  • The fluid pressure in a vortex is lowest in the center where the speed is greatest, and rises progressively with distance from the center. This is in accordance with Bernoulli's Principle. The core of a vortex in air is sometimes visible because of a plume of water vapour caused by condensation in the low pressure of the core. The spout of a tornado is a classic and frightening example of the visible core of a vortex. A dust devil is also the core of a vortex, made visible by the dust drawn upwards by the turbulent flow of air from ground level into the low pressure core.
  • The core of every vortex can be considered to contain a vortex line, and every particle in the vortex can be considered to be circulating around the vortex line.
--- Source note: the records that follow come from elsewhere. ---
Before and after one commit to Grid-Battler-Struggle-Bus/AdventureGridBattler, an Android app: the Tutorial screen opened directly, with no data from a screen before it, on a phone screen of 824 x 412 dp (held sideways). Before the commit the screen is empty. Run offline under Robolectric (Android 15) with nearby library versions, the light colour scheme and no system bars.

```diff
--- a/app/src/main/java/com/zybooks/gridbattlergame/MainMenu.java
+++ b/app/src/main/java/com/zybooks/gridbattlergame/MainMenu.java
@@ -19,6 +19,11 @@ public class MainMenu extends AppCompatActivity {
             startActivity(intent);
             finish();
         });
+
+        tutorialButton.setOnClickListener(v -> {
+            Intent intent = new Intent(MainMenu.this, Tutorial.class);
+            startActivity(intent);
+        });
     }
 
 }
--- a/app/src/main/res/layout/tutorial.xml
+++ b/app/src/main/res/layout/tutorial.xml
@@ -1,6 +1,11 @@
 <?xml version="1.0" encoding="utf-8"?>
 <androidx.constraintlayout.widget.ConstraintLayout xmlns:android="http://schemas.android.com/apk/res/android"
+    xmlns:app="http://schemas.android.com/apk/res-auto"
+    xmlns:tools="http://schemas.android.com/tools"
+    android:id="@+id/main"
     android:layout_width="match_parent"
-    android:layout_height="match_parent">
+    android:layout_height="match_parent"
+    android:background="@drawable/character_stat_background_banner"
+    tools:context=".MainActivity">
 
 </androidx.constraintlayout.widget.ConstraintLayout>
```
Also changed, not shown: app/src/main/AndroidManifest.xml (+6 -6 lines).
Vortex lines start and end at the boundary of the fluid, but they do not start or end in the fluid. (See Helmholtz's theorems.) Vortices readily deflect and attach themselves to a solid surface. For example, a vortex usually forms ahead of the propeller disk or jet engine of a slow-moving airplane. One end of the vortex line is attached to the propeller disk or jet engine, but when the airplane is taxiing the other end of the vortex line readily attaches itself to the ground rather than end in midair. The vortex can suck water and small stones into the core and then into the propeller disk or jet engine.
  • Two or more vortices that are approximately parallel and circulating in the same direction will quickly merge to form a single vortex. The circulation of the merged vortex will equal the sum of the circulations of the constituent vortices. For example, a sheet of small vortices flows from the trailing edge of the wing or propeller of an airplane when the wing is developing lift or the propeller is developing thrust. In less than one wing chord downstream of the trailing edge of the wing these small vortices merge to form a single vortex. If viewed from the tail of the airplane, looking forward in the direction of flight, there is one wingtip vortex trailing from the left-hand wing and circulating clockwise, and another wingtip vortex trailing from the right-hand wing and circulating anti-clockwise. The result is a region of downwash behind the wing, between the pair of wingtip vortices. These two wingtip vortices do not merge because they are circulating in opposite directions.
  • Vortices contain a lot of energy in the circular motion of the fluid. In an ideal fluid this energy can never be dissipated and the vortex would persist forever. However, real fluids exhibit viscosity and this dissipates energy very slowly from the core of the vortex. (See Rankine vortex). It is only through dissipation of a vortex due to viscosity that a vortex line can end in the fluid, rather than at the boundary of the fluid. For example, the wingtip vortices from an airplane dissipate slowly and linger in the atmosphere long after the airplane has passed. This is a hazard to other aircraft and is known as wake turbulence.[1]